◆ **WORK TO COMPLETE**
Could you copy each line of the listing below that has the word "shown"?

◆ **PROVIDED DATA**
======

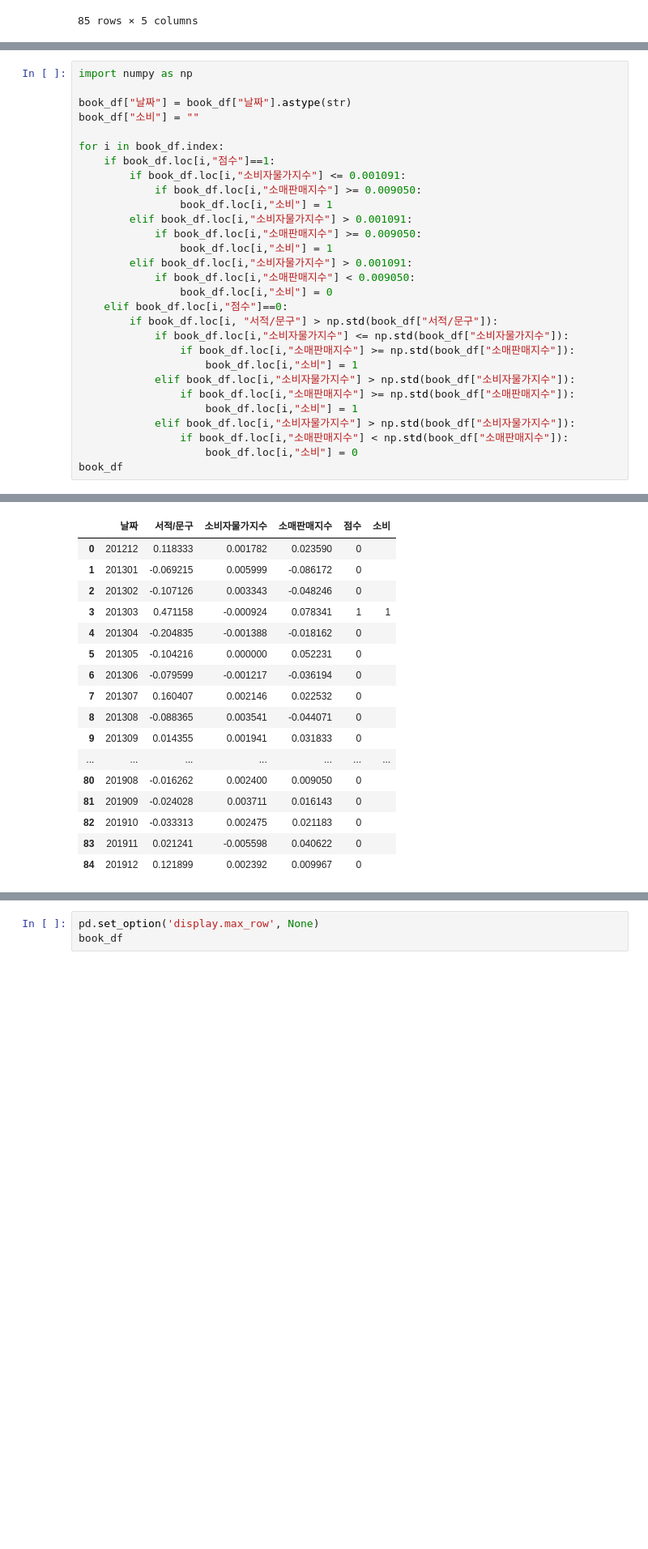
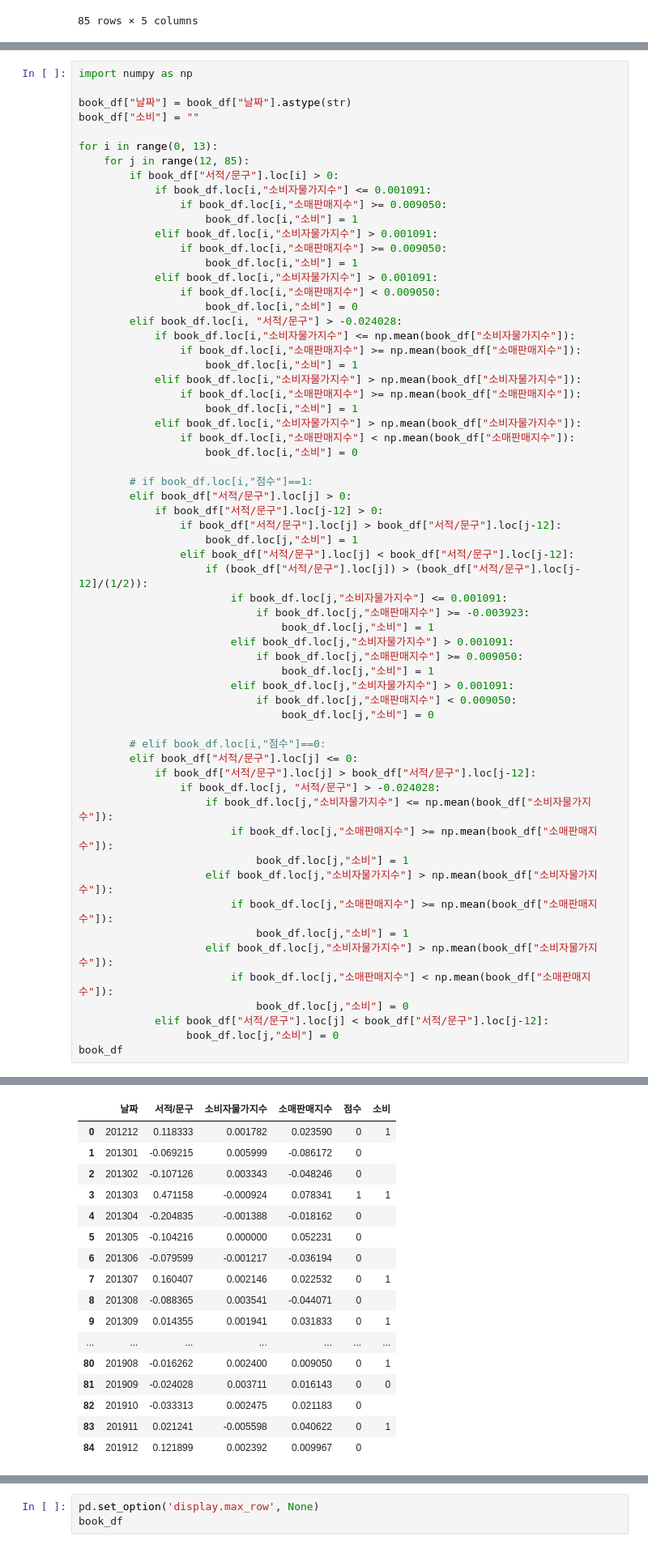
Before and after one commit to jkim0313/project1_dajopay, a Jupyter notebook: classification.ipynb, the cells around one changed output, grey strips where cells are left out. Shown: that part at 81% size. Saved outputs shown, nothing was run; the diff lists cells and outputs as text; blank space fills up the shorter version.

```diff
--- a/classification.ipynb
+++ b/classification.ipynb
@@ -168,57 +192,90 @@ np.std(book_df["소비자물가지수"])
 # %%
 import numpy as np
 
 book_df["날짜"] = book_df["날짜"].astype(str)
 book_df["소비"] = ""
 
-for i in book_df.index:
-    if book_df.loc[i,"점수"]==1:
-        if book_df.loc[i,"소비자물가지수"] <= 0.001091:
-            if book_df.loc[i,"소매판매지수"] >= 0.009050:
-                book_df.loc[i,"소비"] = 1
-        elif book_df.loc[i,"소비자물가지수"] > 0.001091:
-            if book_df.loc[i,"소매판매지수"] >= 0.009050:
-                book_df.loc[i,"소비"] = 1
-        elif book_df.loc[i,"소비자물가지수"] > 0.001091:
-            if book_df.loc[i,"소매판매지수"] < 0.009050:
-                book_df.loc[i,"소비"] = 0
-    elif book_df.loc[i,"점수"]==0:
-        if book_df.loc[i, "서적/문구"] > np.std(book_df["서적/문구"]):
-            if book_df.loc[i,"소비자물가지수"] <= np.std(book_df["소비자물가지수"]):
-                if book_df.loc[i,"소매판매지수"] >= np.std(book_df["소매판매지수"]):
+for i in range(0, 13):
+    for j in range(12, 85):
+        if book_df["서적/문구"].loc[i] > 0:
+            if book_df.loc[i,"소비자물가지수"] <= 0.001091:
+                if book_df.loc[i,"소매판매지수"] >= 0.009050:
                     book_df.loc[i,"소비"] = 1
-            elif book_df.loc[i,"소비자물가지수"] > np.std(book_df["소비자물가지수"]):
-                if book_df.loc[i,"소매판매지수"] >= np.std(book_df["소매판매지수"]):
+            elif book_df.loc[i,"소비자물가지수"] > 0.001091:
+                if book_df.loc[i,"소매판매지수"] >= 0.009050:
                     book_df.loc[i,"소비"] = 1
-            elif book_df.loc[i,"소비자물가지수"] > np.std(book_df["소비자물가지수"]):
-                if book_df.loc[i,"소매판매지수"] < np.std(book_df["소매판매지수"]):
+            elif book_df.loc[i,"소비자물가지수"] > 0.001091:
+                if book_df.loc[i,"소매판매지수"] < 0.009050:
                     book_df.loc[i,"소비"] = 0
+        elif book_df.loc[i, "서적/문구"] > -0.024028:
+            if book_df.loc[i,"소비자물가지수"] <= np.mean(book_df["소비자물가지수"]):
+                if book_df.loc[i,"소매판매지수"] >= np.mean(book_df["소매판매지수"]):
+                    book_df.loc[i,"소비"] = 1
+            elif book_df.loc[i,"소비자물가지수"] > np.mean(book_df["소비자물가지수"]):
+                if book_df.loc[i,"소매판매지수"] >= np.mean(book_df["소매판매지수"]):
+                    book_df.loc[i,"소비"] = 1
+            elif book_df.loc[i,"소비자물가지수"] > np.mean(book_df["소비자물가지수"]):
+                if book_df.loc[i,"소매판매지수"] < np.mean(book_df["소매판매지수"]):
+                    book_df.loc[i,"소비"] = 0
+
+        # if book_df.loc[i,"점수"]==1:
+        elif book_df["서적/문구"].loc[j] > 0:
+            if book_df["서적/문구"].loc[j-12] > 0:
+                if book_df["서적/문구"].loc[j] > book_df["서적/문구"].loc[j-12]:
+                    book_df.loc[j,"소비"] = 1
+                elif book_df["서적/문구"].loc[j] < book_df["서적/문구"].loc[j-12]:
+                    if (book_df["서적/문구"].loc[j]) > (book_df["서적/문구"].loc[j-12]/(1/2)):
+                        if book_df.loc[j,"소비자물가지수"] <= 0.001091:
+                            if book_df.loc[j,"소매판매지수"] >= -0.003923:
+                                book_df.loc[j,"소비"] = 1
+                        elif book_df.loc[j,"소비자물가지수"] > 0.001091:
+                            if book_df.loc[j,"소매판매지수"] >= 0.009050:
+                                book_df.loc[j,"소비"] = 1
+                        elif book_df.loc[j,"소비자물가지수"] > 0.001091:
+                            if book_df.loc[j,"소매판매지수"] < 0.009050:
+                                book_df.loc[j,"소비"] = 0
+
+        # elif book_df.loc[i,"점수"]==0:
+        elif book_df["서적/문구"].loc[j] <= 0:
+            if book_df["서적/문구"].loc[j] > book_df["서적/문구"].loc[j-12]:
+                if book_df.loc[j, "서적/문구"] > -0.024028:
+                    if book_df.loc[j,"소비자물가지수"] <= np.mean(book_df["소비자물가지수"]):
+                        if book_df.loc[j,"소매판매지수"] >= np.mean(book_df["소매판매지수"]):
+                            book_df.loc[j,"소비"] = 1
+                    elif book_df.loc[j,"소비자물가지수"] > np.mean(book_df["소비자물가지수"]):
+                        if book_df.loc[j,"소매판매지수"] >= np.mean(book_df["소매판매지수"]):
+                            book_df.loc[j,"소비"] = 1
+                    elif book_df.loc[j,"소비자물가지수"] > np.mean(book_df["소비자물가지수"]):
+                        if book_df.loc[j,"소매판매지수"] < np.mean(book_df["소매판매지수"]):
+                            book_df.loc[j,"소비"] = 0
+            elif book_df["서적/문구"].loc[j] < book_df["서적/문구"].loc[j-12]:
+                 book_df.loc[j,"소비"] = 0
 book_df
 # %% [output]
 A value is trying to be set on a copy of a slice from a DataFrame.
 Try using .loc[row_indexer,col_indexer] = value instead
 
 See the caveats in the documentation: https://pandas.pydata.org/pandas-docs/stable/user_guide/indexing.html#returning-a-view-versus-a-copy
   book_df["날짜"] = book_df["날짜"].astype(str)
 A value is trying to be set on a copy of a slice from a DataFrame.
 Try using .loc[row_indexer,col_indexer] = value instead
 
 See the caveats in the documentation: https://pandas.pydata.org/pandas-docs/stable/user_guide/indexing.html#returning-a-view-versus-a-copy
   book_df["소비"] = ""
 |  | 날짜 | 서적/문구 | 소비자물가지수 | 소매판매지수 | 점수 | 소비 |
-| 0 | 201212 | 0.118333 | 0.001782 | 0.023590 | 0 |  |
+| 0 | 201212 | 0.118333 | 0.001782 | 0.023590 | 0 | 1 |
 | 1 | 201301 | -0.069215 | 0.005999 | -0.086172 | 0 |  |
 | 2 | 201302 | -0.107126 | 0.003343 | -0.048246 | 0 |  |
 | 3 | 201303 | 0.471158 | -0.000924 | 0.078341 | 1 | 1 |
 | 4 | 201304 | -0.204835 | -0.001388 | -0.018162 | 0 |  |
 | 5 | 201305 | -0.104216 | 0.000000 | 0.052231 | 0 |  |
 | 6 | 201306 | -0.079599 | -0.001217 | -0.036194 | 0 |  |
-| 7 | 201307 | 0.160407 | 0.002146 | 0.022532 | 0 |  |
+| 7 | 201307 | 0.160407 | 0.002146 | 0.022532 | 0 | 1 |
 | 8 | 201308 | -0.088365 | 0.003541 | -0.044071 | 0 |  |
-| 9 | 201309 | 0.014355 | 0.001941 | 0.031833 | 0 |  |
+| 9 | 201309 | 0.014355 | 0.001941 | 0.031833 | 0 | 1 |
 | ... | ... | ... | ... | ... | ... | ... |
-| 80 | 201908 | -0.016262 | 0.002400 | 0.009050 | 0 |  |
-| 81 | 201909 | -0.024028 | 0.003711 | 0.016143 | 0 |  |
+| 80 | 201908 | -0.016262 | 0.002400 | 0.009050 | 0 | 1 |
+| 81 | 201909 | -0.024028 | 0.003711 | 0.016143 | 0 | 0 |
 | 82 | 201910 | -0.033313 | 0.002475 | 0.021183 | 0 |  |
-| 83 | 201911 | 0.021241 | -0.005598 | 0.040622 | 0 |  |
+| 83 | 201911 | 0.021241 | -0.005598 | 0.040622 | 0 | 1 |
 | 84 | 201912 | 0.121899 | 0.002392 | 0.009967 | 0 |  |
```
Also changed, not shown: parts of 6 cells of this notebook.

======

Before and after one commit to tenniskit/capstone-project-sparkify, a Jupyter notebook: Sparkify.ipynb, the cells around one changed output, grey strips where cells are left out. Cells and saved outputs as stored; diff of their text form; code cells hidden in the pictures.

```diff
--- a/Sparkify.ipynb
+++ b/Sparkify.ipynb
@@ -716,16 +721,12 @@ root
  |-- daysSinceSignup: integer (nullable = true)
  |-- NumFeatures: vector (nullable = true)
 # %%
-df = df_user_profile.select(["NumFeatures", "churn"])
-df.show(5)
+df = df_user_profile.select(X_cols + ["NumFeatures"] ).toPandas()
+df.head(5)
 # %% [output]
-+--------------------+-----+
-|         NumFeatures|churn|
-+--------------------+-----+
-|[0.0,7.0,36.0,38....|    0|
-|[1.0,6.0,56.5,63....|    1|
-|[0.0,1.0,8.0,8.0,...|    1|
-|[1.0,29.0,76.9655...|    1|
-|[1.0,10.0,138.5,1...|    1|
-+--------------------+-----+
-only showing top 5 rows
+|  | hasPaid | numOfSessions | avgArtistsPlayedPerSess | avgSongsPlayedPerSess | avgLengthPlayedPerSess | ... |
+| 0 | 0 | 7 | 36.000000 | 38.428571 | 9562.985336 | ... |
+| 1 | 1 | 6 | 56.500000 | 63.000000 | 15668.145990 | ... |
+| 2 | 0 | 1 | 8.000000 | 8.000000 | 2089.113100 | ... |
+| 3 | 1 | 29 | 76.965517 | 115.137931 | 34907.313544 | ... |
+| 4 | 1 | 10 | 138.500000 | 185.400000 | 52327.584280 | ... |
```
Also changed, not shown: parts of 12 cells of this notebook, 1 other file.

======

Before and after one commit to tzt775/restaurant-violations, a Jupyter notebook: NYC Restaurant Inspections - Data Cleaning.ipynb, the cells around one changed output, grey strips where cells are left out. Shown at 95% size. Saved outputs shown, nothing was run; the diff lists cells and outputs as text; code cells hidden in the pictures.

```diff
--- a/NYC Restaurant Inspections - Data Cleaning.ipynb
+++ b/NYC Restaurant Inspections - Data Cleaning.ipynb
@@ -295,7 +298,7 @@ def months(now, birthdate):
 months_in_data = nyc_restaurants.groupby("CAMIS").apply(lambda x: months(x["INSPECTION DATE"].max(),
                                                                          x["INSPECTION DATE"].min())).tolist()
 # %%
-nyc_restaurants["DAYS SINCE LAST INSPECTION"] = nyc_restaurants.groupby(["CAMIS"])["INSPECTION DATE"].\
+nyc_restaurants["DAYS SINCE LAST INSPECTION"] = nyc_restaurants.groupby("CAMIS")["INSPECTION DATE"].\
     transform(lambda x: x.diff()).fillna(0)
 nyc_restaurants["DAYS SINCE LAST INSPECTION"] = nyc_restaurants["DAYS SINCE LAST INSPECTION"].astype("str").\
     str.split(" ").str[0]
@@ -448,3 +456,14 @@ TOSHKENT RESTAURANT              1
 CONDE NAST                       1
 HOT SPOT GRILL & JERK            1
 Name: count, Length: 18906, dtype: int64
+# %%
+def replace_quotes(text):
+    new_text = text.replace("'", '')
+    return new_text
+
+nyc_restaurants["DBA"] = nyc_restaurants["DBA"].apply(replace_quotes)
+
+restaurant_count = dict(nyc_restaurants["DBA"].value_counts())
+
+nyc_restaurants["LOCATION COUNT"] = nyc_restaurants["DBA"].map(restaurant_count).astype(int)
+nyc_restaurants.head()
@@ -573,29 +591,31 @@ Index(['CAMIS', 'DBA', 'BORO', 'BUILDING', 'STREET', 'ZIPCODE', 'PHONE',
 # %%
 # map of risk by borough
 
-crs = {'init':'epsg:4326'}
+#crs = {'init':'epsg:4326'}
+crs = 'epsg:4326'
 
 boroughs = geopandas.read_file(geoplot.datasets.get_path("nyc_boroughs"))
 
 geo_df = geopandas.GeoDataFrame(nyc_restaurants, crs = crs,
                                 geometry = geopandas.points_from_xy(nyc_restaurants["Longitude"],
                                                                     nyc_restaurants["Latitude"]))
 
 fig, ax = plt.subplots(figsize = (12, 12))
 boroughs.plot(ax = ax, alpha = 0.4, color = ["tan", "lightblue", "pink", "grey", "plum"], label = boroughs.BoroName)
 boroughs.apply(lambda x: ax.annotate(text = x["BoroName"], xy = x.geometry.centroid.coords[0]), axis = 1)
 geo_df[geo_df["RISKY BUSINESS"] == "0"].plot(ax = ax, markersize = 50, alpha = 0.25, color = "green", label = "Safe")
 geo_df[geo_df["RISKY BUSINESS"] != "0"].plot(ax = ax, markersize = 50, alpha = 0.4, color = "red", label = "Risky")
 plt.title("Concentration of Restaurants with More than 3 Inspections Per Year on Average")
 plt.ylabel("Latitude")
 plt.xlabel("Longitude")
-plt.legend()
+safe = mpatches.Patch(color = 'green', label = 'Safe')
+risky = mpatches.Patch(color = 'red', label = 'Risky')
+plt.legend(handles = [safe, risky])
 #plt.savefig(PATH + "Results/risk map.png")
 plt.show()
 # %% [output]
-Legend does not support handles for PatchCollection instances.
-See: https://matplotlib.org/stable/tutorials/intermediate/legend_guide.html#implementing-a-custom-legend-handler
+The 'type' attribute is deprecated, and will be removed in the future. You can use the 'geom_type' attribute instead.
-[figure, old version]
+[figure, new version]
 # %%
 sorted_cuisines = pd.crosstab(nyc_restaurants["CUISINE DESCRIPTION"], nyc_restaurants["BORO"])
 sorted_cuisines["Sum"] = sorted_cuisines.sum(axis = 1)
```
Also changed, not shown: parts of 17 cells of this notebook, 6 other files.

======

◆ **YOUR RESPONSE**
Before and after one commit to jkim0313/project1_dajopay, a Jupyter notebook: classification.ipynb, the cells around one changed output, grey strips where cells are left out. Shown: that part at 81% size. Saved outputs shown, nothing was run; the diff lists cells and outputs as text; blank space fills up the shorter version.
Also changed, not shown: parts of 6 cells of this notebook.
Also changed, not shown: parts of 12 cells of this notebook, 1 other file.
Before and after one commit to tzt775/restaurant-violations, a Jupyter notebook: NYC Restaurant Inspections - Data Cleaning.ipynb, the cells around one changed output, grey strips where cells are left out. Shown at 95% size. Saved outputs shown, nothing was run; the diff lists cells and outputs as text; code cells hidden in the pictures.
Also changed, not shown: parts of 17 cells of this notebook, 6 other files.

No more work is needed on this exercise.